The cast of ‘New Wrinkles’ and the FCC Music Department have started a memorial scholarship in her name to honor her legacy. If you would like to donate, follow this link, scroll to the ‘OTHER’ designation and type in ‘Rebecca Sarkisian Memorial Scholarship.’ You can also call the Foundation directly at: 559-243-7500.

Covering the arts online in the central San Joaquin Valley and beyond. Lover of theater, classical music, visual arts, the literary arts and all creative endeavors. Former Fresno Bee arts critic and columnist. Graduate of Columbia University and Cal Poly San Luis Obispo. Excited to be exploring the new world of arts journalism.

donaldfresnoarts@gmail.com

Comments (5)

  • Gary Unruh

    Thank you, Donald, for this article and for your continuing exceptional contribution to the arts in Fresno.
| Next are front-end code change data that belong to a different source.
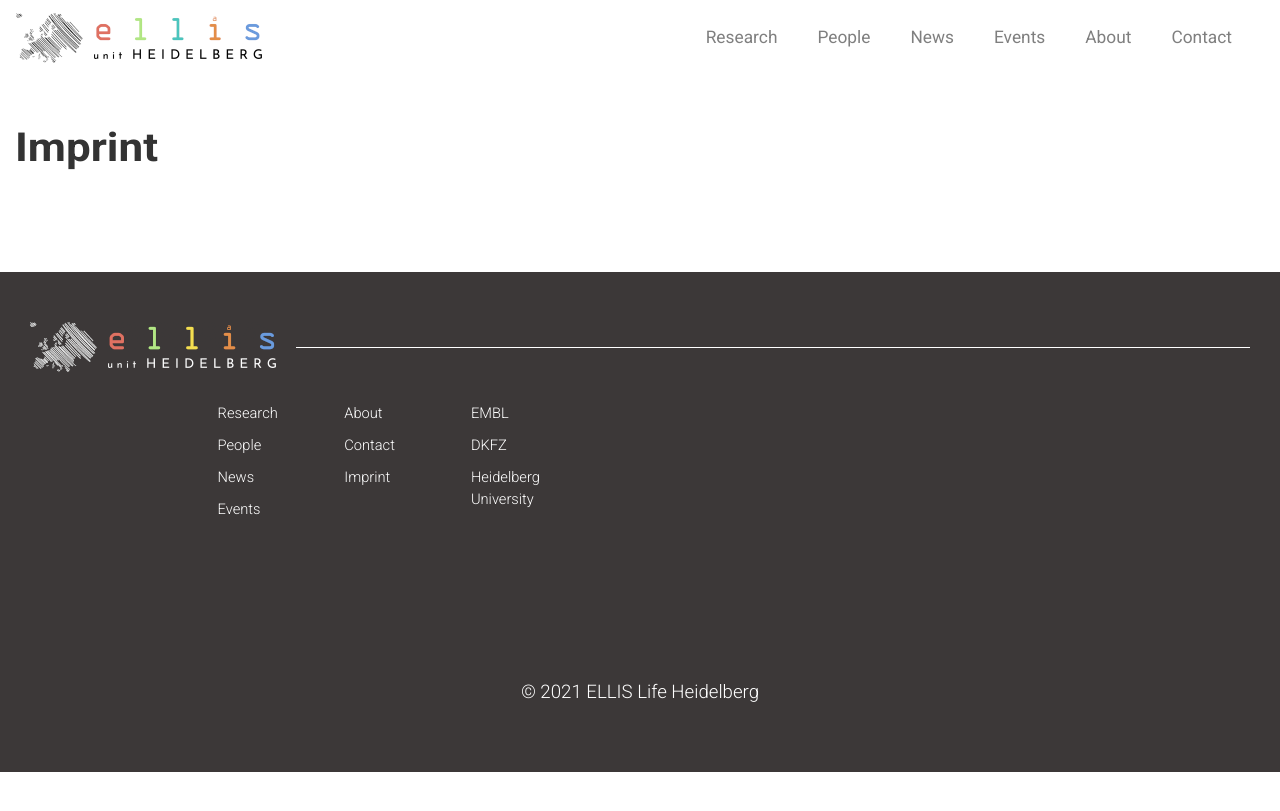
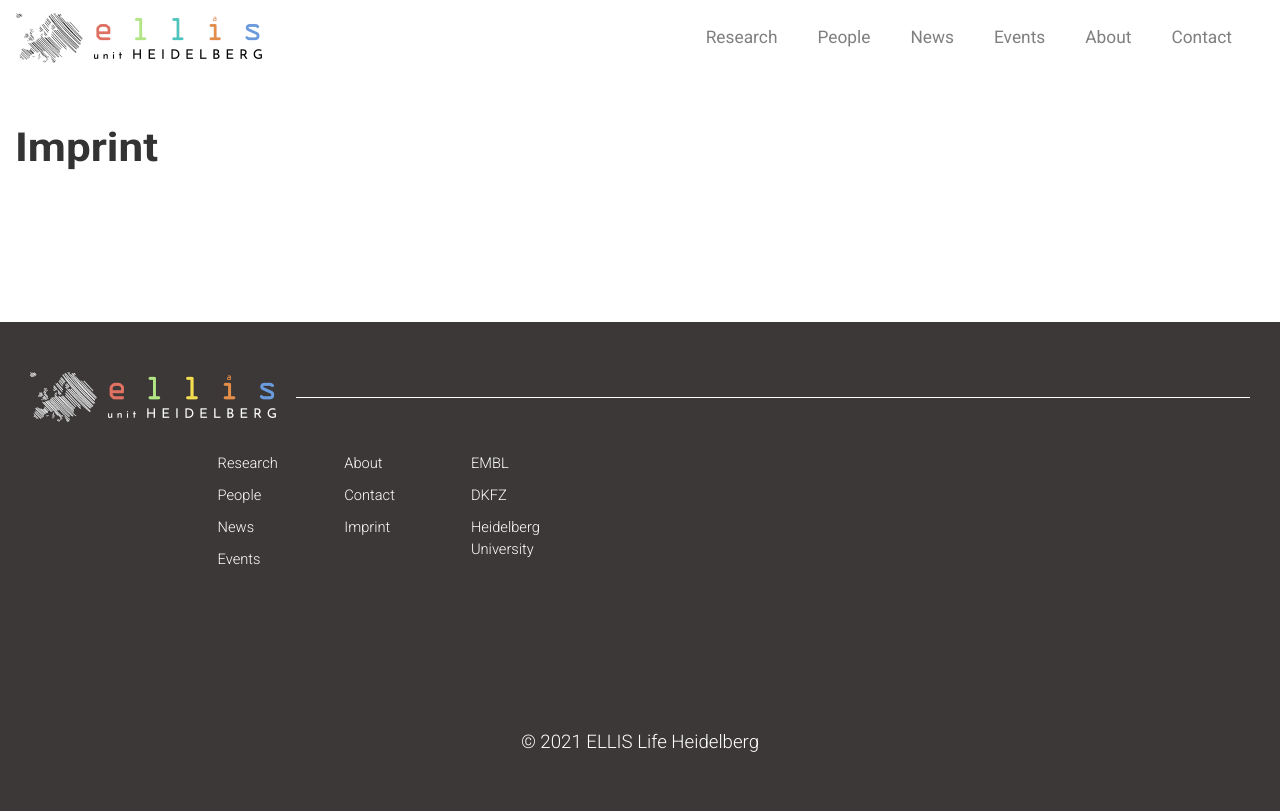
Before and after one commit to n-govindarajan/ellis-life-hd.github.io, a Jekyll site: the page built from pages/7-imprint.md, in a window 1280 px wide. Shown: the top 811 px of the page. Built offline with Jekyll 4.4.1, drawn with Linux system fonts in a browser that asks for light colours.

Commit message:
applied uniform background

```diff
--- a/_layouts/default.html
+++ b/_layouts/default.html
@@ -2,6 +2,6 @@
 layout: skeleton
 ---
 
-<div class="container mt-5">
+<div class="container pt-5">
 {{ content }}
 </div>
--- a/_layouts/skeleton.html
+++ b/_layouts/skeleton.html
@@ -19,7 +19,7 @@
         </div>
         -->
         <nav class="navbar navbar-expand-md navbar-light bg-white container-xl" id="navbar-top">
-            <a class="navbar-brand" href="/" alt="{{ site.title }}"><img src="/assets/img/logo-50px.png" /></a>
+            <a class="navbar-brand" href="/" alt="{{ site.title }}"><img src="/assets/img/logo-50px.png" alt="ELLIS unit Heidelberg" /></a>
             <button class="navbar-toggler" type="button" data-toggle="collapse" data-target="#navbarCollapse" aria-controls="navbarCollapse" aria-expanded="false" aria-label="Toggle navigation">
                 <span class="navbar-toggler-icon"></span>
             </button>
@@ -43,7 +43,7 @@
     <footer class="container-fluid">
       <div class="container">
         <div class="footer-head">
-          <img src="/assets/img/logo-dark-50px.png"><div class="flexline"></div>
+          <img src="/assets/img/logo-dark-50px.png" alt="Footer logo"><div class="flexline"></div>
         </div>
         <div class="footer-menu">
           <div class="row">
--- a/assets/css/style.scss
+++ b/assets/css/style.scss
@@ -3,6 +3,7 @@
 
 $primary: #B83374;
 $dark: #555;
+$bg: #3c3838;
 $container-max-widths: (
   xl: 1370px
 );
@@ -19,6 +20,16 @@
 body {
   font-family: 'Roboto';
   color: $dark;
+  background: $bg;
+}
+
+header {
+  background: white;
+}
+
+main {
+  background: white;
+  padding-bottom: 100px;
 }
 
 h1 {
@@ -368,10 +379,6 @@
   background-color: #fff;
 }
 
-footer{
-  margin-top: 100px;
-}
-
 footer ul {
   margin: 0;
   padding-left: 0;
```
I have wonderful memories of Becky and David.

    reply
  • Judy Irvine

    We loved her so. We had taken her beginning voice class at FCC just for fun. When she became vocal director for New Wrinkles we rejoined the cast, just to get to work with her. She was such a good team director.

    reply
  • Brigid de Jong

    Thank you for this beautiful article. I didn’t really know Becky until she joined the NATS chapter we formed here a few years ago, but I knew even before I met her that she was a wonderful teacher from the students we would get at Fresno State who had studied with her. She was a huge asset to the arts community, and a dear, kind person. She will be very much missed.

    reply
  • Joel Abels

    She was an incredible woman. So talented, so giving and such an incredible human. I will be forever grateful to have had the opportunity to perform with her and to have had her work with our performers. She knew her stuff and always got the best work out of actors because she was passionate in all that she did. There was such respect showered upon her. She was specific and direct but in such a loving way. I will miss her jam. She made the BEST jam. I will miss my friend. Thank you Becky. ❤️

    reply
  • Thank you for this excellent tribute. Becky was a great joy! I learned much from her in the (much too short) time I was privileged to work under her direction in New Wrinkles.

    reply

Leave a Reply